## What this task involves
Filter these entries, keeping only lines that hold the word "safe".

______

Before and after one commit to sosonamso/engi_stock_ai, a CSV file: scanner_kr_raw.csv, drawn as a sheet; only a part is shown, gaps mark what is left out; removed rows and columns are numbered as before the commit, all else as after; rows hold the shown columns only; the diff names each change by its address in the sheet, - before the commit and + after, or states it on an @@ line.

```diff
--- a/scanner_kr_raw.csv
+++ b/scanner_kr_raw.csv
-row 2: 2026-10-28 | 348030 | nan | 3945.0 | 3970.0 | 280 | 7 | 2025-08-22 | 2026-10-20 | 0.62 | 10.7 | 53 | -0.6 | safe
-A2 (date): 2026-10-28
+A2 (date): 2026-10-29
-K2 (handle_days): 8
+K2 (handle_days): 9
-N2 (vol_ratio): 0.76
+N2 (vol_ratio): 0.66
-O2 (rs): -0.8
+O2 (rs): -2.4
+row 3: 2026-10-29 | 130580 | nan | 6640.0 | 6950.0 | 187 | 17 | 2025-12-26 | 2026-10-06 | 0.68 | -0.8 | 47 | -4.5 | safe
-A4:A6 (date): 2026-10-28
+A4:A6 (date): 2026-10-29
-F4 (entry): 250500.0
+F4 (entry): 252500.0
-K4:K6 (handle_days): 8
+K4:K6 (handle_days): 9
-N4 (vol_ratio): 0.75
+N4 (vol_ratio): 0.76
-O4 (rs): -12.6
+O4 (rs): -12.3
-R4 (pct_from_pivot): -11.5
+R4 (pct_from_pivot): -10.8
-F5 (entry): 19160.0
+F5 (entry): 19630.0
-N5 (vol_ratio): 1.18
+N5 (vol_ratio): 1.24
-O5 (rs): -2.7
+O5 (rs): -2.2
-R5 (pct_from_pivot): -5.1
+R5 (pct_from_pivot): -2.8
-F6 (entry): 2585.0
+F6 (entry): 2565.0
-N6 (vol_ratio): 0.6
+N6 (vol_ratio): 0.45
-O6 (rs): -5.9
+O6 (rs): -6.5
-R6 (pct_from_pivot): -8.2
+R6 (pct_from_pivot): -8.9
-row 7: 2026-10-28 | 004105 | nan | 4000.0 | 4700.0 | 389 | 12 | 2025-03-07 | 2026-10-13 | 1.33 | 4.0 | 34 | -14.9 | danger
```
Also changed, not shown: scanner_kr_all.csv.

______

## Expected answer
-row 2: 2026-10-28 | 348030 | nan | 3945.0 | 3970.0 | 280 | 7 | 2025-08-22 | 2026-10-20 | 0.62 | 10.7 | 53 | -0.6 | safe
+row 3: 2026-10-29 | 130580 | nan | 6640.0 | 6950.0 | 187 | 17 | 2025-12-26 | 2026-10-06 | 0.68 | -0.8 | 47 | -4.5 | safe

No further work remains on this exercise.